January Notes from the Abbey Beekeeper
Over Christmas I was given an old bee manual, ‘The Bee Craftsman’ by H.J Wadey published by Bracken Dene in 1949. I enjoyed the opening paragraph:
“The domestication of the honey-bee may be regarded as the building up of an elaborate technique for the exploitation of a wild creature. The bee is still in some ways as wild as it was in the Stone Age. It lives a highly complicated social life and all the efforts to control and manage the bee have to be kept in line with that social system. Co-operation with Nature is the keynote of successful bee culture which may be described as deflecting and guiding the bees’ activities rather than controlling and coercing them. Philosophers and scientists have speculated for many centuries concerning the mystery of the government of the hive. What controls, guides determines the varying policy of the bee colony? Not the queen or a dictator; not a committee of elders.
The bee colony has a collective mind and will. By its mysterious working, young, middle aged and old bees in harmonious communion become as it were a single entity. Unanimity and self-abnegation might well be the motto of the hive. The student of bee life must always remember that bee psychology must be studies as carefully as the physical and technical aspects of the craft.”
So we have to become bee psychologists in 2013- that is a challenge! Let me know how you get on!
At this time of the year it is very much a question of keeping one’s ‘hands off’ the bees other than checking they are alright after a gale. When I do visit the apiary I check the food stores by gently ‘hefting’ the rear of the hive – gently so as not to disturb the cluster. I heft both sides of a single brood chamber hive as the stores can be on one side only.
If stores are running short, it means my autumn feeding was inadequate. If you have to feed then remove the crown board and place an ‘eke’ or empty shallow super on the exposed brood chamber, place a block of fondant or four damp 1kg sugar bags over the cluster, cover with an old blanket or sack (if these become damp they should be changed occasionally during the remainder of the winter), replace the crown board and roof.

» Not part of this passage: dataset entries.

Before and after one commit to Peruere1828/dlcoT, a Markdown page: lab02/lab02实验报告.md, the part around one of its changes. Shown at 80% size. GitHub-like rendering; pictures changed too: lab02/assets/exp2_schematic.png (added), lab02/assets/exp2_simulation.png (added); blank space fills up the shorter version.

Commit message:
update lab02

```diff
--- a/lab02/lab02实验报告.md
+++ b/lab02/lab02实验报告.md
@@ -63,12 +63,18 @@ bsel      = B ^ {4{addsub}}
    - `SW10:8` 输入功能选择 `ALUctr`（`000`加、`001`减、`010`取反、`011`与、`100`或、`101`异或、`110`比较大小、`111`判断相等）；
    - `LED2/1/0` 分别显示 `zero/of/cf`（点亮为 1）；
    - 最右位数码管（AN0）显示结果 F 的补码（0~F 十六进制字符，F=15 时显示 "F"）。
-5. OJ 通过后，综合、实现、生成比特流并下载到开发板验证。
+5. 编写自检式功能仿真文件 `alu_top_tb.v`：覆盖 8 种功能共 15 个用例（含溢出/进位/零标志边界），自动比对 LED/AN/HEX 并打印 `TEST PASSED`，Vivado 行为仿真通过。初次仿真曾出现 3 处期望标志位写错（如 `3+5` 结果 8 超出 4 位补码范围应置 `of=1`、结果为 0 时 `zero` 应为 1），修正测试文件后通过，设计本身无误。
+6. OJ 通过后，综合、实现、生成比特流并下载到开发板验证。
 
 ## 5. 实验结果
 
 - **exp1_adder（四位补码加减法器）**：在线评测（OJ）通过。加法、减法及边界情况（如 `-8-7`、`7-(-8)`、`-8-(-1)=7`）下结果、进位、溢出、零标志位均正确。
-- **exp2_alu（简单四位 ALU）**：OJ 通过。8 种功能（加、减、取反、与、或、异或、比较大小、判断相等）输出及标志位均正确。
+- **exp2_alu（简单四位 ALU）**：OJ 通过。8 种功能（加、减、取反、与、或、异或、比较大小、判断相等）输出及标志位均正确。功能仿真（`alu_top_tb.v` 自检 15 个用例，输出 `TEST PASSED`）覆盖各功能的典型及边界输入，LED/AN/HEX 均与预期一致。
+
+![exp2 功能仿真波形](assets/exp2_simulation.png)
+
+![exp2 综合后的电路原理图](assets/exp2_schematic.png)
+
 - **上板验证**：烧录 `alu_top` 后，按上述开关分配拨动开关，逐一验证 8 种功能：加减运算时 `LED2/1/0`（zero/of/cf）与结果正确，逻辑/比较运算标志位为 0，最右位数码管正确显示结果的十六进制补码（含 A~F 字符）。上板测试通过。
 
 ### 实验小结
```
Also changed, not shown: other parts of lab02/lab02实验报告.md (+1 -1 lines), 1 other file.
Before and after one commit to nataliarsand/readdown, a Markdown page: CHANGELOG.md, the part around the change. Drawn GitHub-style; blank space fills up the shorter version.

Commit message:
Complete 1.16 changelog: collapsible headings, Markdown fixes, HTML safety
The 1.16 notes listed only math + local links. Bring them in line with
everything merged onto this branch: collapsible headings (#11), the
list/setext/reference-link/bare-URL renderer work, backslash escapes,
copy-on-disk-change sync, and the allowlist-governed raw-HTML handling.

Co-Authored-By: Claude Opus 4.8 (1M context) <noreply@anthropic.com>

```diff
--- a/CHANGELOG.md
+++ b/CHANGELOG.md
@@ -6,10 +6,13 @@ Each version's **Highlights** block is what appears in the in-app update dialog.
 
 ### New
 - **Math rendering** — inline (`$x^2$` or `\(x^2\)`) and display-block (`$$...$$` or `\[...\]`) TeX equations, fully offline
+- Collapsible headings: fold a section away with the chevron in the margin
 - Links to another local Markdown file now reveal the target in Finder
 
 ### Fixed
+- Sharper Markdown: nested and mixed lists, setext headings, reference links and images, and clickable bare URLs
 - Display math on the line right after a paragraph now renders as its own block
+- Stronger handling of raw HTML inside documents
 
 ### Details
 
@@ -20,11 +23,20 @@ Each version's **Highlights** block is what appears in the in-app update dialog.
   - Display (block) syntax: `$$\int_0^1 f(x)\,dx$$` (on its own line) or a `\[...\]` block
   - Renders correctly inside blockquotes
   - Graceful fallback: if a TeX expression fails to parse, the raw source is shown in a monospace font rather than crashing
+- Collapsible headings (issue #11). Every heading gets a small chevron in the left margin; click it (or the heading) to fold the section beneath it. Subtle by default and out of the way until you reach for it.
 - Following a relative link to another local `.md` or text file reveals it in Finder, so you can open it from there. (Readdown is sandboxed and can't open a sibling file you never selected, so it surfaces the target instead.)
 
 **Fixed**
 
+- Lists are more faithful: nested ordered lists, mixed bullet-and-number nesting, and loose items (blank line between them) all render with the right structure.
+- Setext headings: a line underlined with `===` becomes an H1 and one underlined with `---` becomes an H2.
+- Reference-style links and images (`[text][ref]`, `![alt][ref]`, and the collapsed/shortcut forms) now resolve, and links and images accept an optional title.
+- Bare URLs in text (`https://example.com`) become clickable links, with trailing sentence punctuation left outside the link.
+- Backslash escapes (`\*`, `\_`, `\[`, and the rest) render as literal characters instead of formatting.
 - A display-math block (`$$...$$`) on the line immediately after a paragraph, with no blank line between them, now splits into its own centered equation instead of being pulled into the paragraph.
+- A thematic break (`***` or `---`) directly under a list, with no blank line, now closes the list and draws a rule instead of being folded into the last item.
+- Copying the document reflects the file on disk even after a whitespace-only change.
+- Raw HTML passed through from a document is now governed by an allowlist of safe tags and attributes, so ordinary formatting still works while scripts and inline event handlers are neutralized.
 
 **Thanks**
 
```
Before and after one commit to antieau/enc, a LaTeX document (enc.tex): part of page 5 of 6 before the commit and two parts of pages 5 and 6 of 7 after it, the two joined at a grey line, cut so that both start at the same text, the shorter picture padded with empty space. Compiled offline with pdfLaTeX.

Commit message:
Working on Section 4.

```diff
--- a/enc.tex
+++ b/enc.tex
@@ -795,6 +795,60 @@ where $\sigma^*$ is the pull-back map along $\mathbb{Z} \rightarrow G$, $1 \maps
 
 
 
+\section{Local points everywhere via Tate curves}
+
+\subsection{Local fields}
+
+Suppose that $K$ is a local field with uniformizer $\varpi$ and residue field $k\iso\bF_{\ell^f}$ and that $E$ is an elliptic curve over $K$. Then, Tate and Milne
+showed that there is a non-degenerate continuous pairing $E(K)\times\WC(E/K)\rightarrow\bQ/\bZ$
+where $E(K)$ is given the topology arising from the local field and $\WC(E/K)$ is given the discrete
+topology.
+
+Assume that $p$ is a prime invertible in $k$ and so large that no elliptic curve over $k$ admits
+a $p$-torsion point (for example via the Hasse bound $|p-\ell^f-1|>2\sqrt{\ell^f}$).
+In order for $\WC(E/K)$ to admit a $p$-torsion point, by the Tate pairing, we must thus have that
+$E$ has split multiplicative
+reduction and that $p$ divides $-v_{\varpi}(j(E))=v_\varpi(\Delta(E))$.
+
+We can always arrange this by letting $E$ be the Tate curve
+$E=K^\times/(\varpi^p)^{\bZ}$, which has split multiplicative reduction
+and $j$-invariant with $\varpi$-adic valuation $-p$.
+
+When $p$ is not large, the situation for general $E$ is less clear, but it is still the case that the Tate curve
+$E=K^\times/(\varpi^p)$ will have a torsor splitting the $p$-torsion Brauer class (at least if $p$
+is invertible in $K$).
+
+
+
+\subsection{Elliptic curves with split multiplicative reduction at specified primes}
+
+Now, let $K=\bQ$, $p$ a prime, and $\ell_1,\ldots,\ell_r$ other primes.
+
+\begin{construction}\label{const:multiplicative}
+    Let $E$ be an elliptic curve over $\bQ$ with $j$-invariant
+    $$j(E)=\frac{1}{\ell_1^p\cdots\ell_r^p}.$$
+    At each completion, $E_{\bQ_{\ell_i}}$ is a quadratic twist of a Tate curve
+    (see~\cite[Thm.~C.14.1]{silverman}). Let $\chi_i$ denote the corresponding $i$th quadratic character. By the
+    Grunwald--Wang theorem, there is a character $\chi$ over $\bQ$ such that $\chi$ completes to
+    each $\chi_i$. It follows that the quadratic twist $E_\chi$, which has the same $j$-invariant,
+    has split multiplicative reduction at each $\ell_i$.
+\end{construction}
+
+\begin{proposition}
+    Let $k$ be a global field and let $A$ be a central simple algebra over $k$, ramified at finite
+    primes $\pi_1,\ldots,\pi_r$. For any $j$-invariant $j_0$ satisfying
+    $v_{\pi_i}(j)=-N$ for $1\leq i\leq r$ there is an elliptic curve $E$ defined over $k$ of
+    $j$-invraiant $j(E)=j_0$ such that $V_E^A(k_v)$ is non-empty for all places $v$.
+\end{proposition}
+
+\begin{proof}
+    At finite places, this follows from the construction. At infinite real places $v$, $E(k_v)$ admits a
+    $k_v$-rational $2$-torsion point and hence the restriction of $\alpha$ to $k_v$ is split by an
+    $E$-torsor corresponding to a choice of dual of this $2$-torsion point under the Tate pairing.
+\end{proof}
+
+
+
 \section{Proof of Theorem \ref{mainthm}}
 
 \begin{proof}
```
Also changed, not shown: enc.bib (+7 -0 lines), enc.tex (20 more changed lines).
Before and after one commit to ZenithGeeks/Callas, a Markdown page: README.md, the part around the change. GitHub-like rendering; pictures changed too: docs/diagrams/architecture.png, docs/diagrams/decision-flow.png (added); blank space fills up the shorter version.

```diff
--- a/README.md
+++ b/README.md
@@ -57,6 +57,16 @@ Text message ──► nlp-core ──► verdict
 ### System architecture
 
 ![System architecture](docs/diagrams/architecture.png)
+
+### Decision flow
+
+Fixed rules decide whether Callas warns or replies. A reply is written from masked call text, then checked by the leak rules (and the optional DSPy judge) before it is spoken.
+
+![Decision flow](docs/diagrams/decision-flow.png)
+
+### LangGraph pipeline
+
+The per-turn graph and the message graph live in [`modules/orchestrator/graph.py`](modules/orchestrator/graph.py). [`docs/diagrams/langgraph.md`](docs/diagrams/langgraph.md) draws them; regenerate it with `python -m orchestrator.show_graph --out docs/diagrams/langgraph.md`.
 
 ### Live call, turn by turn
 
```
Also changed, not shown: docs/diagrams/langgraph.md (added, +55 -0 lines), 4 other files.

If using sugar then place 1kg paper-wrapped bag of sugar in a bucket of cold water for around 20-30 seconds, turning and squeezing gently to allow any trapped air to escape and for water to enter the bag. Lift the bag out carefully (the wet paper can tear easily) and place in warm to dry (on top of a radiator or on a rack in an airing cupboard is best). The bags will dry out and form a hard crust like a giant sugar cube in a day or two. Cut a few holes in one side of the bag, with a knife or hive tool, big enough to allow the bees access and place directly onto the frames, surrounded by an eke or empty super to lift the cover board and roof.
Feeding in early Spring.
As above, but instead of leaving the bag to dry out, instead drip-dry and place directly onto the cover board for the bees to feed on. The wetness means this is half way towards a spring syrup feed, which will encourage the bees.
You can use 2, 1kg bags in each hive and this allows you to cover all the frames preventing isolation starvation.
There are many recipes for fondant or candy. Some involve using vinegar or cream of tartar in order to invert the sugar (which makes it remain more soft and pliable) but there have been links between these additives and toxicity.
5 kg White Sugar
1 litre Water
Boil the water and add the sugar and dissolve. Heat to 114°C (Soft ball) while stirring regularly, then take off the heat, and cool without stirring. It should form white streaks as it begins to set. Once at 70°C, stir well to form a creamy mix (you can use an electric blender for this if you like). Spoon/pour into trays (I use old takeaway trays or boxes) but any mould will do, and leave to cool completely.
This fondant will have a water content of around 20%, which is fairly close to that of honey, which is usually 18-19%. Once made, it will store pretty much indefinitely.
To use, simply invert over the top bars of the frames and raise the cover board slightly with an eke or a cut-down super to prevent creating too much airspace above the bees, which could chill them.
WORK IN APIARY
At the moment I am cleaning old frames, supers and brood chambers using a blow torch in preparation for the new season. I am slow to get at this but it will pay off in the summer!
The most useful work at this time of the year is thinking/planning – thinking about the management system one is going to adopt for the coming year. I am interested to read in the blurb for the Ulster Bee keeping Conference in early March that one of the sessions is refocusing on the underlying principles as taught by the Old Masters of beekeeping such as Pagden..
I had never heard of Pagden but after a brief search on the internet I discovered it is another term for ‘Artificial Swarming’. Next month I will give a summary of this method. Meanwhile it is great to see the hazel catkins lengthening.Share on Facebook